* WORK INSTRUCTIONS:
Set down each record below exactly as it stands. Pictures are not part of the copy.

/---

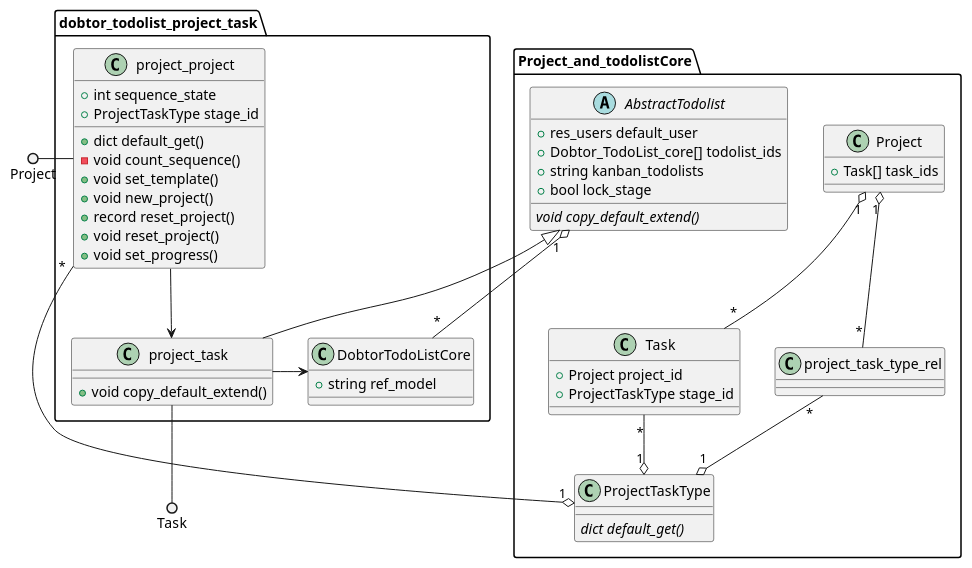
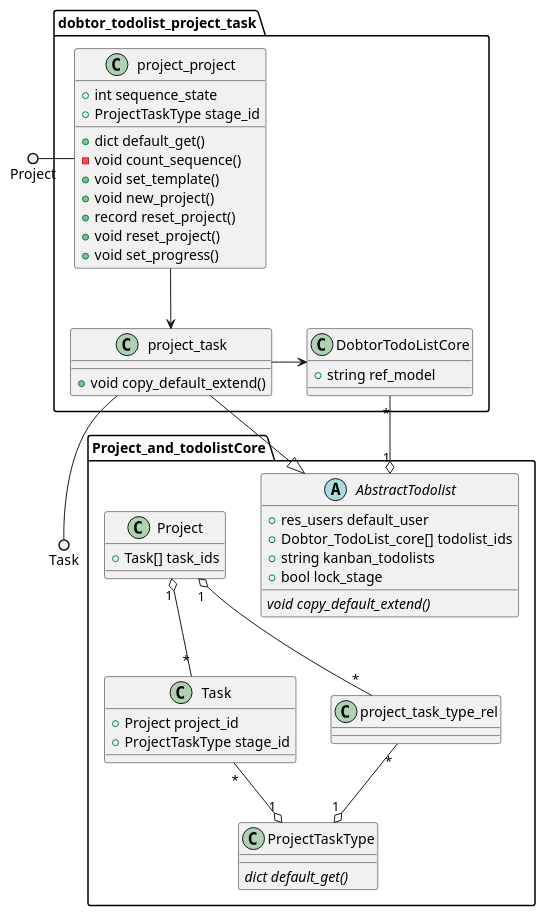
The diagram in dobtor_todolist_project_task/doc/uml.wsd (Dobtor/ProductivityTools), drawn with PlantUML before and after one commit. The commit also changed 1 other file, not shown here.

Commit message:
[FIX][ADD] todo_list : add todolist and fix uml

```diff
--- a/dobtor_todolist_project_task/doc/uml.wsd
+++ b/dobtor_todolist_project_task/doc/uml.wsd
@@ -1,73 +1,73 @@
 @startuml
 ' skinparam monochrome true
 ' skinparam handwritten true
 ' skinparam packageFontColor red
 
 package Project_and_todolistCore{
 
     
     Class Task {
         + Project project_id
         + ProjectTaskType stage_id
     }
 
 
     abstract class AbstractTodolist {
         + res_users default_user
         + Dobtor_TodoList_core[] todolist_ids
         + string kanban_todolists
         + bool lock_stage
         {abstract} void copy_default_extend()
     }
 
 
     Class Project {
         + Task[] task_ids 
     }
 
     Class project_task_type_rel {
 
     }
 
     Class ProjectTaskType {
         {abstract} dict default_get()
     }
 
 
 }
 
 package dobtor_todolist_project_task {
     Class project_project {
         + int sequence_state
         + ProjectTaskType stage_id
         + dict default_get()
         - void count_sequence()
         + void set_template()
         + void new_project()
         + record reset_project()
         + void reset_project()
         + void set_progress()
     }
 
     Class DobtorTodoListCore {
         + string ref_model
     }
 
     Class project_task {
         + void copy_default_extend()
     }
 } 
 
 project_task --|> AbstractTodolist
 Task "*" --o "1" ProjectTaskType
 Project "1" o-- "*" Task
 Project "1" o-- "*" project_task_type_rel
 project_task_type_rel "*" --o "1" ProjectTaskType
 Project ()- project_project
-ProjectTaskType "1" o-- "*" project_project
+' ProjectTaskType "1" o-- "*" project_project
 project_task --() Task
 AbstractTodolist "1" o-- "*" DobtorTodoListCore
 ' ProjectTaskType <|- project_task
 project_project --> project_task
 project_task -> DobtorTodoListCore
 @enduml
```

\---

* ANSWER:
The diagram in dobtor_todolist_project_task/doc/uml.wsd (Dobtor/ProductivityTools), drawn with PlantUML before and after one commit. The commit also changed 1 other file, not shown here.

Commit message:
[FIX][ADD] todo_list : add todolist and fix uml

```diff
--- a/dobtor_todolist_project_task/doc/uml.wsd
+++ b/dobtor_todolist_project_task/doc/uml.wsd
@@ -1,73 +1,73 @@
 @startuml
 ' skinparam monochrome true
 ' skinparam handwritten true
 ' skinparam packageFontColor red
 
 package Project_and_todolistCore{
 
     
     Class Task {
         + Project project_id
         + ProjectTaskType stage_id
     }
 
 
     abstract class AbstractTodolist {
         + res_users default_user
         + Dobtor_TodoList_core[] todolist_ids
         + string kanban_todolists
         + bool lock_stage
         {abstract} void copy_default_extend()
     }
 
 
     Class Project {
         + Task[] task_ids 
     }
 
     Class project_task_type_rel {
 
     }
 
     Class ProjectTaskType {
         {abstract} dict default_get()
     }
 
 
 }
 
 package dobtor_todolist_project_task {
     Class project_project {
         + int sequence_state
         + ProjectTaskType stage_id
         + dict default_get()
         - void count_sequence()
         + void set_template()
         + void new_project()
         + record reset_project()
         + void reset_project()
         + void set_progress()
     }
 
     Class DobtorTodoListCore {
         + string ref_model
     }
 
     Class project_task {
         + void copy_default_extend()
     }
 } 
 
 project_task --|> AbstractTodolist
 Task "*" --o "1" ProjectTaskType
 Project "1" o-- "*" Task
 Project "1" o-- "*" project_task_type_rel
 project_task_type_rel "*" --o "1" ProjectTaskType
 Project ()- project_project
-ProjectTaskType "1" o-- "*" project_project
+' ProjectTaskType "1" o-- "*" project_project
 project_task --() Task
 AbstractTodolist "1" o-- "*" DobtorTodoListCore
 ' ProjectTaskType <|- project_task
 project_project --> project_task
 project_task -> DobtorTodoListCore
 @enduml
```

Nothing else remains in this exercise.